There are two types of people. Those yelling ‘bad call’ and those that carry on. A lot of folks would argue, “I’m just being realistic, it was a bad call.” Although a true statement, their response to it shows their belief. While they’re yelling ‘bad call’ they’re missing the opportunity to do something about it! You see, bad calls are a part of life. Around every corner, we have the opportunity to yell it; quite honestly, some people do. The bad call only becomes a reality when it defines you. Had State pushed through the bad call and scored despite it, no one would be talking about it. Even after that game, they have the opportunity to not let that call or that game define their season. What about you? Do you yell ‘bad call’ or do you carry on?
Why Realism is Dangerous
You see, realism is often negativity in disguise; be careful that it doesn’t creep up on you. I heard Andy Andrews say, “I never met a negative person that didn’t think they were just being realistic.” Often times, we let our truth become our reality. By this, we let our ‘bad call’ become the reality in which we operate. Essentially, we believe our experience as our reality and this sets up a dangerous scenario. We believe a truth that we have the opportunity to change. Read some of the quotes below. Chances are, they were said by someone being realistic!
“The automobile is a novelty – a fad. The horse is here to stay” (yr 1915)
“The telephone has no usable value” (yr 1878)
“Heavier-than-air flying machines are impossible” (yr 1895)
“There is no reason for any individual to have a computer in their home” (yr 1977)
The people saying these quotes were obviously being realistic based on their experience to that point. However, there were others like Henry Ford, Alexander Graham Bell, The Wright Brothers, Bill Gates and Steve Jobs who saw otherwise. The point is, don’t let your senses deceive you. What is impossible to one man, is opportunity to another. What is a ‘bad call’ to one person is simply the spark that ignites the creative flame.
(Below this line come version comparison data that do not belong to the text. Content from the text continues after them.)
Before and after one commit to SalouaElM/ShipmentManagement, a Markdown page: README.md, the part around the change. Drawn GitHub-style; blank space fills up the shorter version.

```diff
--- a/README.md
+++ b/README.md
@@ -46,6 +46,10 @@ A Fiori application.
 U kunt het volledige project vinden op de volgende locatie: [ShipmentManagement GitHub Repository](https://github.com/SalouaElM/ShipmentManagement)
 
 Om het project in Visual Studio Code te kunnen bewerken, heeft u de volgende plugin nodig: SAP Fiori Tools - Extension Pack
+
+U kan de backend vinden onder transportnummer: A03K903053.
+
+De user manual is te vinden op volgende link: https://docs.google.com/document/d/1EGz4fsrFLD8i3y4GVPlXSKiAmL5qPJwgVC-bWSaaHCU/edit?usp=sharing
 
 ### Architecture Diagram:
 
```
1. Where are you yelling ‘bad call’? How are you responding to certain situations that is keeping you living realistically? It’s important to understand where your realistic responses are limiting your opportunities. So many people spend so much time yelling that they neglect responsibility to act!
2. Define your reality – Look at your ‘bad calls’ and see the truth in them. If you’re still breathing, you have an opportunity to change. A lot of times this may require the input of someone else. Our reality in our minds is not often the reality seen by others. Get help defining the real truth instead of your perceived truth.
3. Replace realism with hope – There is great power in hope and belief. Give yourself the power of idealism. The way you would hope things to be. Don’t focus so much on the past, instead, give thought the actions for the future. If you hope things would be a certain way, take action to move them towards that direction. There is no replacement for hopeful action; all great things started with hopeful action.
What do you think?